But as you start to understand your vision, you’ll also start to see what could be different. And what you could do in order to get there.
Gentle living is about empowering you to make positive change that works for you; rather than having to run away because everything’s awful, it’s adjusting the way we cope and manage so we’re resilient, happy and strong whatever the weather. And celebrating when it is sunny, of course. You shouldn’t have feel like you need to change your whole life; you get to pick what part of gentle living is good for you right now and anytime in the future.
4. If I lead a more gentle life, I can’t work in the same way

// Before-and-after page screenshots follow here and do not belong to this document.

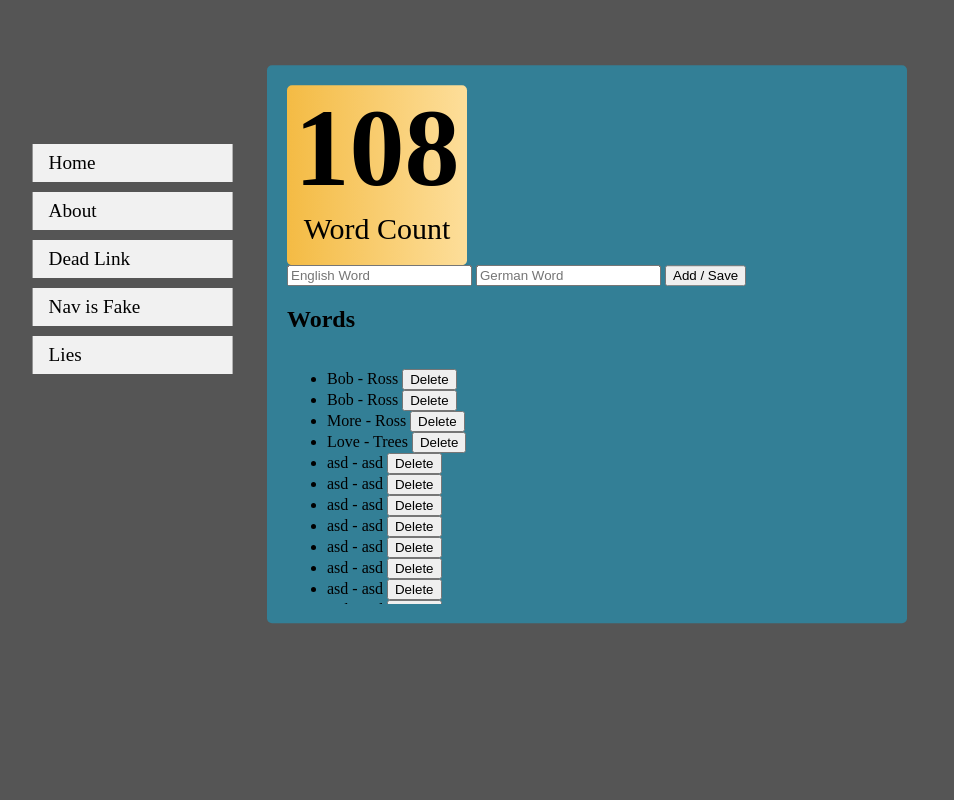
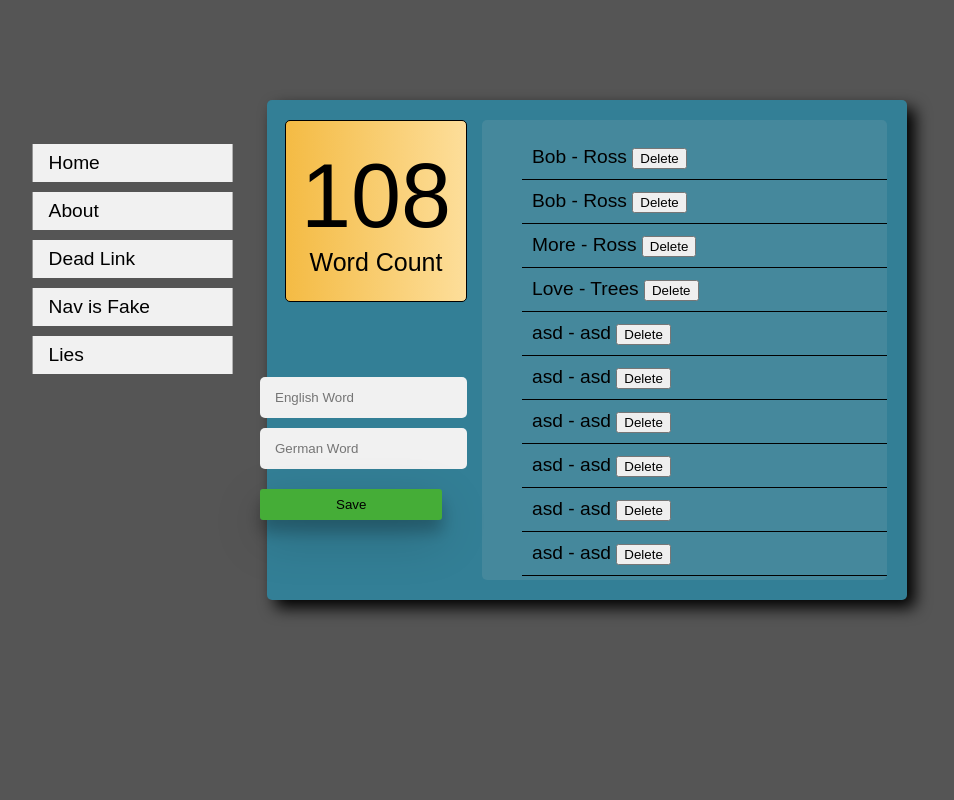
Before and after one commit to KAL17002493/LApp, a Flask app: page / in a window 1280 px wide. Shown: the whole page, without its empty margins (53-1007 px from the left). Run offline with Flask 3, Linux system fonts and the light colour scheme.

Commit message:
Beatitified a lot of stuff, added a font, shadows to some stuff, changed the apperance of buttons and input fields

```diff
--- a/website/static/stylesheets/style.css
+++ b/website/static/stylesheets/style.css
@@ -1,3 +1,7 @@
+input:focus, button:focus {
+    outline: none;
+}
+
 body {
     margin: 0;
     padding: 0;
@@ -7,6 +11,8 @@ body {
     align-items: center; /* Center content vertically */
     justify-content: center; /* Center content horizontally */
     position: relative; /* Position relative to allow absolute positioning of nav */
+
+    font-family: Arial, Helvetica, sans-serif;
 }
 
 /* Nav Bar and everythign about it*/
@@ -49,41 +55,103 @@ body {
     min-width: 50%;
     box-sizing: border-box; /* Include padding and border in width and height calculations */
     transform: translateY(-10%); /* Move content slightly upwards */
+    box-shadow: .5em .5em 1em;
+}
 
+/* Gird as of 16/07 20:10 it is has been build specifically for the Index page*/
+.grid-container-index{
     display: grid;
+    grid-template-columns: 180px ;
+    gap: 15px;
+}
+
+.grid-container-index > div:nth-child(1) {
+    grid-column: 1;
+    justify-self: end;
+}
+
+.grid-container-index > div:nth-child(2) {
+    grid-column: 2 / span 2;
+    grid-row: 1 / span 2;
+}
+
+.grid-container-index > div:nth-child(3) {
+    grid-column: span 1;
+    justify-self: end;
 }
 
 /* Words saved number box */
-.wordCount {
+.word-count {
     height: 180px;
     width: 180px;
     background-image: linear-gradient(to right, #F4BB44 , #fdde9a);
     border-radius: 5px;
+    border: #000 solid 1.5px;
 
-    text-align: center;
+    display: flex;             /* Enables flexbox layout */
+    flex-direction: column;    /* Arranges children in a column */
+    justify-content: center;   /* Centers children vertically */
+    align-items: center;       /* Centers children horizontally */
 
+    text-align: center;        /* Centers text horizontally */
 }
 
-.wordCount h1 {
+.word-count h1 {
     margin: 0;
     padding: 0;
-    font-size: 110px;
+    font-size: 90px;
+    color: #000;
+    font-weight: lighter;
+}
+
+.word-count p {
+    margin: 0;
+    padding: 0;
+    font-size: 25px;
     color: #000;
 }
 
-.wordCount p {
-    margin: 0;
-    padding: 0;
-    font-size: 30px;
-    color: #000;
+/* Saved word display */
+.word-list {
+    flex-grow: 1;
+    overflow-y: auto;
+    scrollbar-width: thin;
+    overflow-x: hidden;
+    border-radius: 5px;
+    height: 460px; /* Ensure it takes the full height */
+
+    background-color: rgb(69, 136, 156);
 }
 
-.wordList{
-    overflow: scroll;
-    scrollbar-width: thin;
-    overflow-x:hidden;
+.word-list li {
+    list-style-type: none;
+    padding: 10px;
+    border-bottom: 1px solid #000;
+    color: #000000;
+    font-size: 1.2rem;
+}
 
-    max-height: 250px;
+/* Index page add word input box and button style*/
+.add-word input{
+    background-color: #f1f1f1;
+    padding: 13px 15px;
+    border-radius: 5px;
+    margin-bottom: 10px;
+    border: none;
+}
+
+.add-word button{
+    background-color: #45ad37;
+    padding: 8px 76px;
+    margin-top: 10px;
+    border-radius: 3px;
+    transition: 0.15s ease-in-out;
+    border: none;
+    box-shadow: 0 12px 16px 0 rgba(0,0,0,0.24),0 17px 50px 0 rgba(0,0,0,0.19);
+}
+
+.add-word button:hover{
+    background-color: #38882d;
 }
 
 h1{
--- a/website/templates/base.html
+++ b/website/templates/base.html
@@ -18,6 +18,14 @@
     </div>
 
     <div class="content">
+        <div>
+            {% block pageContent %}
+            <h1>Base template content</h1>
+            {% endblock %}
+        </div>
+    </div>
+
+    <!--<div>
         {% with messages = get_flashed_messages(with_categories=true) %}
             {% if messages %}
                 {% for category, message in messages %}
@@ -33,13 +41,7 @@
                 {% endfor %}
             {% endif %}
         {% endwith %}
-
-        <div>
-            {% block pageContent %}
-            <h1>Base template content</h1>
-            {% endblock %}
-        </div>
-    </div>
+    </div>-->
 
     <script type="text/javascript" src="{{ url_for('static', filename='scripts/main.js') }}"></script>
 </body>
--- a/website/templates/index.html
+++ b/website/templates/index.html
@@ -2,19 +2,17 @@
 {% block title %}Index Page{% endblock %}
 
 {% block pageContent%}
-<div class="wordCount">
+
+<div class="grid-container-index">
+    <div>
+        <div class="word-count">
             <h1>{{ wordCount }}</h1>
             <p>Word Count</p>
         </div>
+    </div>
 
-<form method="POST">
-    <input type="text" id="englishWord" name="englishWord" placeholder="English Word">
-    <input type="text" id="germanWord" name="germanWord" placeholder="German Word">
-    <button type="submit">Add / Save</button>
-</form>
-
-<h2>Words</h2>
-<div class="wordList">
+    <div>
+        <div class="word-list">
             <ul>
                 {% for word in words %}
                 <li>
@@ -24,5 +22,16 @@
                 {% endfor %}
             </ul>
         </div>
+    </div>
+
+
+    <div class="add-word">
+        <form method="POST">
+            <input autocomplete="off" type="text" id="englishWord" name="englishWord" placeholder="English Word">
+            <input autocomplete="off" type="text" id="germanWord" name="germanWord" placeholder="German Word">
+            <button type="submit">Save</button>
+        </form>
+    </div>
+</div>
 
 {% endblock %}
```
Also changed, not shown: website/templates/about.html (+10 -1 lines), instance/database.db. Lines whose indentation alone changed are shown as unchanged.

Maybe you have a mortgage to pay. You have no intention of moving, so the instalments aren’t going anywhere. This is fine. You don’t have to change the responsibilities that you have and that you still want to keep. No one says you have to get rid of the house, the car, or the job. Gentle living isn’t about any of this. It’s about looking at the things you have control over and understanding what wiggle room you have that you can play with to help you lead a more gentle life. With a bit of work and focus, you start to understand what your gentle life is or could be, and you’ll start to find little solutions that could help you get there. Maybe you realise that all you have to do is to communicate to your boss that you need to work in a different way that isn’t as stressful for you?
Maybe nothing around you will change at all. But you’ll manage to find a sense of internal peace, despite all the busyness around you. Maybe you’ll start to feel like you can finally take a breath, no matter how stressful life is.
When I had cancer, it was an incredibly difficult experience all round. I couldn’t ‘be positive’ (and continue to feel it’s unfair to ask that of any patient when things are so hard). However, I did come to the realisation that I wasn’t escaping this any time soon, and to improve my own management of the experience, I could find elements of control that would help me. Not to paper over the difficulties, but to simply find control and empowerment where it had not been (or felt) present before. This is acceptance in another form and my inspiration behind the gentle life course; that even with difficulties, we may find space for change.
If you find yourself thinking that you can’t possibly live more gently, I’m here to show you that you can. You just have to get to a point where you believe you can, so you can start to see where that might be possible, even within all the stresses and responsibilities you have.
5. If I live more gently, I will become preachy and evangelical
Will gentle living suddenly transform you into this new person who wants everyone else to know how gentle you now are? You may worry that your partner or family and friends may not want to hear about this. And we can’t really expect them to always like or agree with what we do, can we? That’s just a part of life.
Maybe you keep this kind of thing private anyway. It could be your own personal reflection and transformation. Sometimes when we go through quite a fundamental shift we want to be very private about it.
Other times, we may want to let people know about the journey of self-discovery that we’ve just been on.
There’s no right or wrong in either – they’re just your preference.
If you share, you can decide who with to have the conversation or response you’d love. Maybe that’s like-minded people who’ve shared the change or new audiences who are eager to learn. Or maybe it is indeed, your husband and co-worker. You’ll know what feels right.
So don’t assume that you shouldn’t have change because others might judge you for it. If change is what you need, check out why others’ opinions bother you on this and ask if you’re prepared to stay the same to keep only others happy? My guess, in answer to the latter, is that you probably don’t want to be and you’re finally feeling deserving of how this change can impact not just you, but all those around you too for the better.
Over to you now. What are YOUR objections? Why do you think you can’t live more gently? Let me know in the comments.